Structured diff data
»»

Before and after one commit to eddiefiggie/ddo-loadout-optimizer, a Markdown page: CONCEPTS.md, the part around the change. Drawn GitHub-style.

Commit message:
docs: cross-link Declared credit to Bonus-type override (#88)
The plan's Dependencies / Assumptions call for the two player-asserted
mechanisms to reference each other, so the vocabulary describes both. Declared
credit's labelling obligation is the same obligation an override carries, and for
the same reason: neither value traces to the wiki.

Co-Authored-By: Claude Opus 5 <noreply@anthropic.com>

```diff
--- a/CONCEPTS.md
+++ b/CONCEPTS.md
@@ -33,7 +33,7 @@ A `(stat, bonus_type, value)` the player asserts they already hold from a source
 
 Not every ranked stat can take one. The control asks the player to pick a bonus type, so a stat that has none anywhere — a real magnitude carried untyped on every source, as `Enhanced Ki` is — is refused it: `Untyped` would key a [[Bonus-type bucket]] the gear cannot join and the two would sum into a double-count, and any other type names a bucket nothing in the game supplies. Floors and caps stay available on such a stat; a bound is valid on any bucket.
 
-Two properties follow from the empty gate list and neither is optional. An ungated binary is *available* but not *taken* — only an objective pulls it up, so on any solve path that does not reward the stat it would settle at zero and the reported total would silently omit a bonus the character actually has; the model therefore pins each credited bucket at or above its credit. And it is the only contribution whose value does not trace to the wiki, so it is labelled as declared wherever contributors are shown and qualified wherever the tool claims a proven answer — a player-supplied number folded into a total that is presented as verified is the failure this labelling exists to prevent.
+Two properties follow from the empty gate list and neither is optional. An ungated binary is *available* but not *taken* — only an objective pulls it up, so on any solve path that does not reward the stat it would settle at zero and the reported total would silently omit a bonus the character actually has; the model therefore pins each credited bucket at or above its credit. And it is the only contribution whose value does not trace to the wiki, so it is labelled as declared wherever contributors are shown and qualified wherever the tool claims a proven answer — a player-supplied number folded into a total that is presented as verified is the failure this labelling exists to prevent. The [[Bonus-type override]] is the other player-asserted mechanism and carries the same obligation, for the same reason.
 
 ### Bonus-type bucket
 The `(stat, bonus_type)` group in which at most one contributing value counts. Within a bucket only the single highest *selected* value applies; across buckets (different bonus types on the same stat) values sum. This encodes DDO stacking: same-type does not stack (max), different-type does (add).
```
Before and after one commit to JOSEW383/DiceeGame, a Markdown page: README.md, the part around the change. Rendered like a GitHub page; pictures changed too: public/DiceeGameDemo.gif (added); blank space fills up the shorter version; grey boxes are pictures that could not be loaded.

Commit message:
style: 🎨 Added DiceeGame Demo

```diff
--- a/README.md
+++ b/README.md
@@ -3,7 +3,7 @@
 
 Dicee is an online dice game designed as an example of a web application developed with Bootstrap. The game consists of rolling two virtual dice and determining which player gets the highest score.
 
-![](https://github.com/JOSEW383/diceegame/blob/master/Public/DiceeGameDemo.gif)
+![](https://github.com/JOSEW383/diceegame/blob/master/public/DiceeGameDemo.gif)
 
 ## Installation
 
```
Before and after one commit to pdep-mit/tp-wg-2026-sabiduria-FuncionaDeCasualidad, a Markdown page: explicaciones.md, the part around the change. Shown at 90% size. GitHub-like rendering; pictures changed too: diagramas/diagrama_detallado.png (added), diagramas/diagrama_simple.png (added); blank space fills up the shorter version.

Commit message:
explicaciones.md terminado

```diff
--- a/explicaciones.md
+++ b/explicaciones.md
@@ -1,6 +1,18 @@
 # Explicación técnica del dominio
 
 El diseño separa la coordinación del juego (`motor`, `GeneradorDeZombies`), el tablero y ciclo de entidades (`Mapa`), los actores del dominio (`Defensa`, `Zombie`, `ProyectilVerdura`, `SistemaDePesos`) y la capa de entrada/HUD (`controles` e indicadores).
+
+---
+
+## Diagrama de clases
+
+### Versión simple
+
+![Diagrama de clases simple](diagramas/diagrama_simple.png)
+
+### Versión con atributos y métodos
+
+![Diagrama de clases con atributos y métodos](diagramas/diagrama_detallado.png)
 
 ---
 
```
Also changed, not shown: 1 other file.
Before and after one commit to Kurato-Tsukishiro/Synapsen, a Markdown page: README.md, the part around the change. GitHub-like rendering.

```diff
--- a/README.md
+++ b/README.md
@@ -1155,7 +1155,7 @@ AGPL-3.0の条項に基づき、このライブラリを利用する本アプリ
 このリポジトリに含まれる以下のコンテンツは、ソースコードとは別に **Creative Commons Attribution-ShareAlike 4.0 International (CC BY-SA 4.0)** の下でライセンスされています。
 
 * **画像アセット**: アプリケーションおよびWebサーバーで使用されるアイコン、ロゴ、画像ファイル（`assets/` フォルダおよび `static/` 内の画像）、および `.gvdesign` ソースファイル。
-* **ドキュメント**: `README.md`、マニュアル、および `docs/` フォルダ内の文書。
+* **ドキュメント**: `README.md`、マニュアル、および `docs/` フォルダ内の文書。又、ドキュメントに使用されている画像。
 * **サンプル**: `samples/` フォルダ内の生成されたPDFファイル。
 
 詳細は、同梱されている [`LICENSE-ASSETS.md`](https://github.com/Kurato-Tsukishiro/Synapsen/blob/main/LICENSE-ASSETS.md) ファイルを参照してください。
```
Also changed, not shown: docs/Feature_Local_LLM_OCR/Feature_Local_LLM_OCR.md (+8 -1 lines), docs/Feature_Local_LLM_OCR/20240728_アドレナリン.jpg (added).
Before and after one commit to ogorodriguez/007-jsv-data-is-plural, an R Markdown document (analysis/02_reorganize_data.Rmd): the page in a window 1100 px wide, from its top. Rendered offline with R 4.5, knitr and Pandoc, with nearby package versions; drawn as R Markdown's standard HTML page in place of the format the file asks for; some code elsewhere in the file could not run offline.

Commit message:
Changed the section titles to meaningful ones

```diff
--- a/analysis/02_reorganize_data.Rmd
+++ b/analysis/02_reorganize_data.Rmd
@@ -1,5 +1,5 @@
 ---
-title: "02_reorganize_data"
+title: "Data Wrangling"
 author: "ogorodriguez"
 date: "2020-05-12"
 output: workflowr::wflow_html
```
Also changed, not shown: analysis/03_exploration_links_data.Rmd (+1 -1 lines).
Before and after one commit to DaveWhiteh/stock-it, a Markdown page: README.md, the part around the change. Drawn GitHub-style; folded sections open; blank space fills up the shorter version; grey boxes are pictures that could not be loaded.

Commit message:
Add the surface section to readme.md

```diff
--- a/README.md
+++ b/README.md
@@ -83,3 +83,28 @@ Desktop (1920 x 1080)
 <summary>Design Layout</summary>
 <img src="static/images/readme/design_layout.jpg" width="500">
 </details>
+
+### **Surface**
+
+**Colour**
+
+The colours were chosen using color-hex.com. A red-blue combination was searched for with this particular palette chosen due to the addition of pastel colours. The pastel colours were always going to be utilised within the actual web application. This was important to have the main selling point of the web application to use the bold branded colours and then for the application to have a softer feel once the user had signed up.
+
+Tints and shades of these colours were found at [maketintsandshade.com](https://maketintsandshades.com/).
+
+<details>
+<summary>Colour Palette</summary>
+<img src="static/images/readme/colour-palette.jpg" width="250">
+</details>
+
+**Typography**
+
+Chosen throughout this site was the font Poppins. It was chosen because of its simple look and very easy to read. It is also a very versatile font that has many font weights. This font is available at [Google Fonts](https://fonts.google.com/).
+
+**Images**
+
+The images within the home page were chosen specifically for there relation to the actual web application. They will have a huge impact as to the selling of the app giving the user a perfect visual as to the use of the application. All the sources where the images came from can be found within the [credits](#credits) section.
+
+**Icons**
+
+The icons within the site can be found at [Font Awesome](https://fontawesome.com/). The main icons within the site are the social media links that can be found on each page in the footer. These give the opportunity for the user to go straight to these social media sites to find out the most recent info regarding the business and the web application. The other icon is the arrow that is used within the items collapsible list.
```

««

[What you will do]: Report back every line of the entries in which "reward" occurs.

[Solution for this problem]:
-Two properties follow from the empty gate list and neither is optional. An ungated binary is *available* but not *taken* — only an objective pulls it up, so on any solve path that does not reward the stat it would settle at zero and the reported total would silently omit a bonus the character actually has; the model therefore pins each credited bucket at or above its credit. And it is the only contribution whose value does not trace to the wiki, so it is labelled as declared wherever contributors are shown and qualified wherever the tool claims a proven answer — a player-supplied number folded into a total that is presented as verified is the failure this labelling exists to prevent.
+Two properties follow from the empty gate list and neither is optional. An ungated binary is *available* but not *taken* — only an objective pulls it up, so on any solve path that does not reward the stat it would settle at zero and the reported total would silently omit a bonus the character actually has; the model therefore pins each credited bucket at or above its credit. And it is the only contribution whose value does not trace to the wiki, so it is labelled as declared wherever contributors are shown and qualified wherever the tool claims a proven answer — a player-supplied number folded into a total that is presented as verified is the failure this labelling exists to prevent. The [[Bonus-type override]] is the other player-asserted mechanism and carries the same obligation, for the same reason.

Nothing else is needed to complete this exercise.